April 22, 2013: Reading Du Bois, Part One
[I’ve written a good deal in this space on W.E.B. Du Bois, but I’ve got yet another reason to keep doing so—this fall I’ll be teaching a Major Author course on Du Bois! So this week I’ll be sharing a handful of the many amazing works that make Du Bois such an impressive American author and voice, leading up to a special guest post this weekend.]
On the one Du Bois book that all Americans should read.
I never quite got around to making my own nomination for the National Big Read, perhaps because I have so many books that I’d really love to ask all Americans to read: such as The Marrow of Tradition, Ceremony, and The Namesake, to name only three of the chief contenders. I’d gladly make the case for any and all of those novels, but it’s also possible to argue that for such a shared book it might make more sense to go with non-fiction: with a compelling personal narrative of significant American experiences, or a convincing sociological engagement with complex communal issues, or an inspiring philosophical call for national unity and progress.
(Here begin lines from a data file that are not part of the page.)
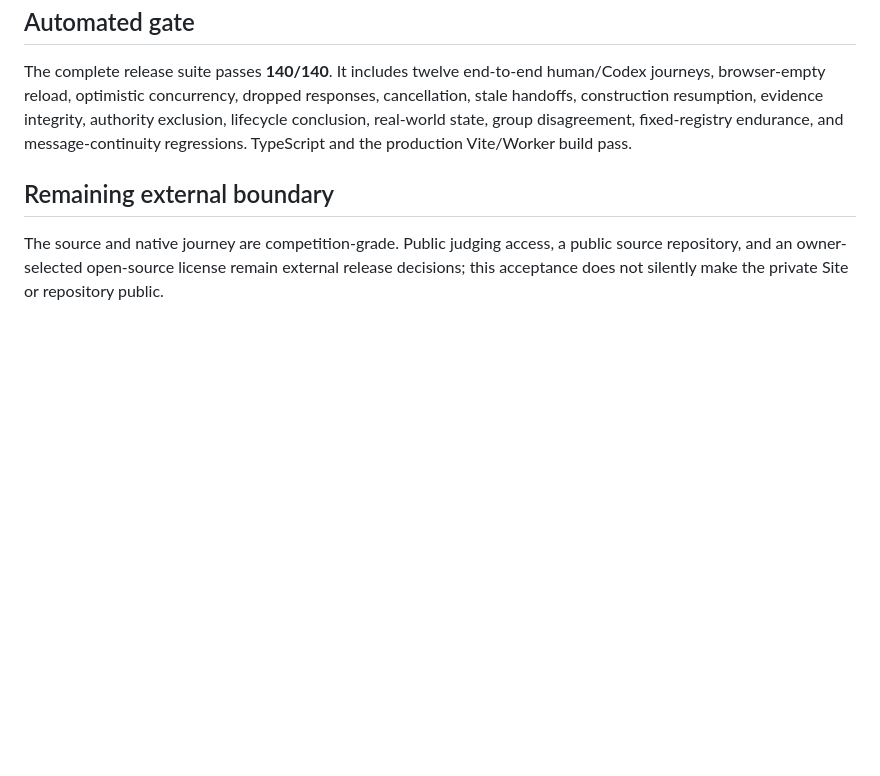
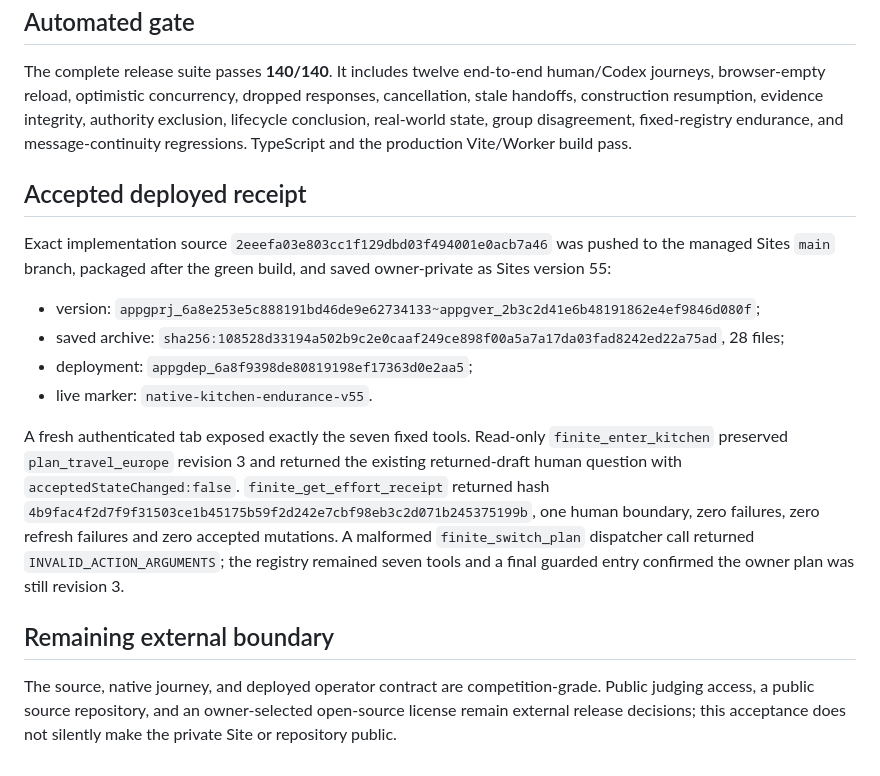
Before and after one commit to bharthamk/finite, a Markdown page: NATIVE_THREE_FAMILY_ENDURANCE_ACCEPTANCE_2026-08-27.md, the part around the change. Drawn GitHub-style; blank space fills up the shorter version.

Commit message:
Record v55 deployment acceptance

```diff
--- a/NATIVE_THREE_FAMILY_ENDURANCE_ACCEPTANCE_2026-08-27.md
+++ b/NATIVE_THREE_FAMILY_ENDURANCE_ACCEPTANCE_2026-08-27.md
@@ -95,9 +95,31 @@ integrity, authority exclusion, lifecycle conclusion, real-world state, group
 disagreement, fixed-registry endurance, and message-continuity regressions.
 TypeScript and the production Vite/Worker build pass.
 
+## Accepted deployed receipt
+
+Exact implementation source
+`2eeefa03e803cc1f129dbd03f494001e0acb7a46` was pushed to the managed Sites
+`main` branch, packaged after the green build, and saved owner-private as Sites
+version 55:
+
+- version: `appgprj_6a8e253e5c888191bd46de9e62734133~appgver_2b3c2d41e6b48191862e4ef9846d080f`;
+- saved archive: `sha256:108528d33194a502b9c2e0caaf249ce898f00a5a7a17da03fad8242ed22a75ad`, 28 files;
+- deployment: `appgdep_6a8f9398de80819198ef17363d0e2aa5`;
+- live marker: `native-kitchen-endurance-v55`.
+
+A fresh authenticated tab exposed exactly the seven fixed tools. Read-only
+`finite_enter_kitchen` preserved `plan_travel_europe` revision 3 and returned the
+existing returned-draft human question with `acceptedStateChanged:false`.
+`finite_get_effort_receipt` returned hash
+`4b9fac4f2d7f9f31503ce1b45175b59f2d242e7cbf98eb3c2d071b245375199b`,
+one human boundary, zero failures, zero refresh failures and zero accepted
+mutations. A malformed `finite_switch_plan` dispatcher call returned
+`INVALID_ACTION_ARGUMENTS`; the registry remained seven tools and a final
+guarded entry confirmed the owner plan was still revision 3.
+
 ## Remaining external boundary
 
-The source and native journey are competition-grade. Public judging access, a
+The source, native journey, and deployed operator contract are competition-grade. Public judging access, a
 public source repository, and an owner-selected open-source license remain
 external release decisions; this acceptance does not silently make the private
 Site or repository public.
```
Also changed, not shown: PRIZE_ENGINEERING_SCORECARD_2026-08-27.md (+4 -5 lines).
And it just so happens that W.E.B. Du Bois, at the youthful (I hope!) age of 35, published a book that was all those things and a great deal more: The Souls of Black Folk (1903).
In two of the three posts cited in my intro blurb above I referenced “Of the Training of Black Men,” and certainly that individual chapter represents the whole of Souls, and its ability to move between those different genres and styles (along with other historical and cultural ones), very effectively. It also illustrates two of the other striking formal elements to Du Bois’s work in the book—his use of epigraphs and allusions from the full (available) range of world history, literature, philosophy, mythology, and religion, to put his voice and book in conversation with everyone and everything else (and demonstrate just why Shakespeare does not wince when Du Bois sits with him); and his inclusion of a bit of musical notation at the start of each chapter, notes and melodies drawn from the “sorrow songs” (the African American and slave spirituals) about which he writes eloquently in the book’s concluding chapter. These two intertextual elements exemplify the book’s unique combination of breadth and depth, its coupling of a world-wide reach with an incredibly nuanced depiction of its titular American community.
In many ways, I’d say that it’s precisely that combination of depth and breadth that defines Du Bois’s greatness. On the one hand, he spent much of his near-century of life writing, thinking, and working unceasingly in response to one specific (if also sweeping and vital) issue: “the problem of the color-line,” as he put it at the outset of Souls. Yet on the other hand, to read Du Bois is to find serious and significant engagement with, it seems, every meaningful historical, cultural, and human question of his era, and many of ours as well. And Souls achieves that balance remarkably well: the book is sophisticated enough in its specific analyses to be considered one of the earliest works of American sociology; yet it’s sweeping enough in its philosophical, personal, literary, and artistic elements and achievements that I’d nominate it for a National Big Read text with no hesitation. What if the Great American Novel isn’t a novel at all, but a genre-busting book by one of our most inspiring icons?
Next Du Bois readings tomorrow,
PS. What do you think?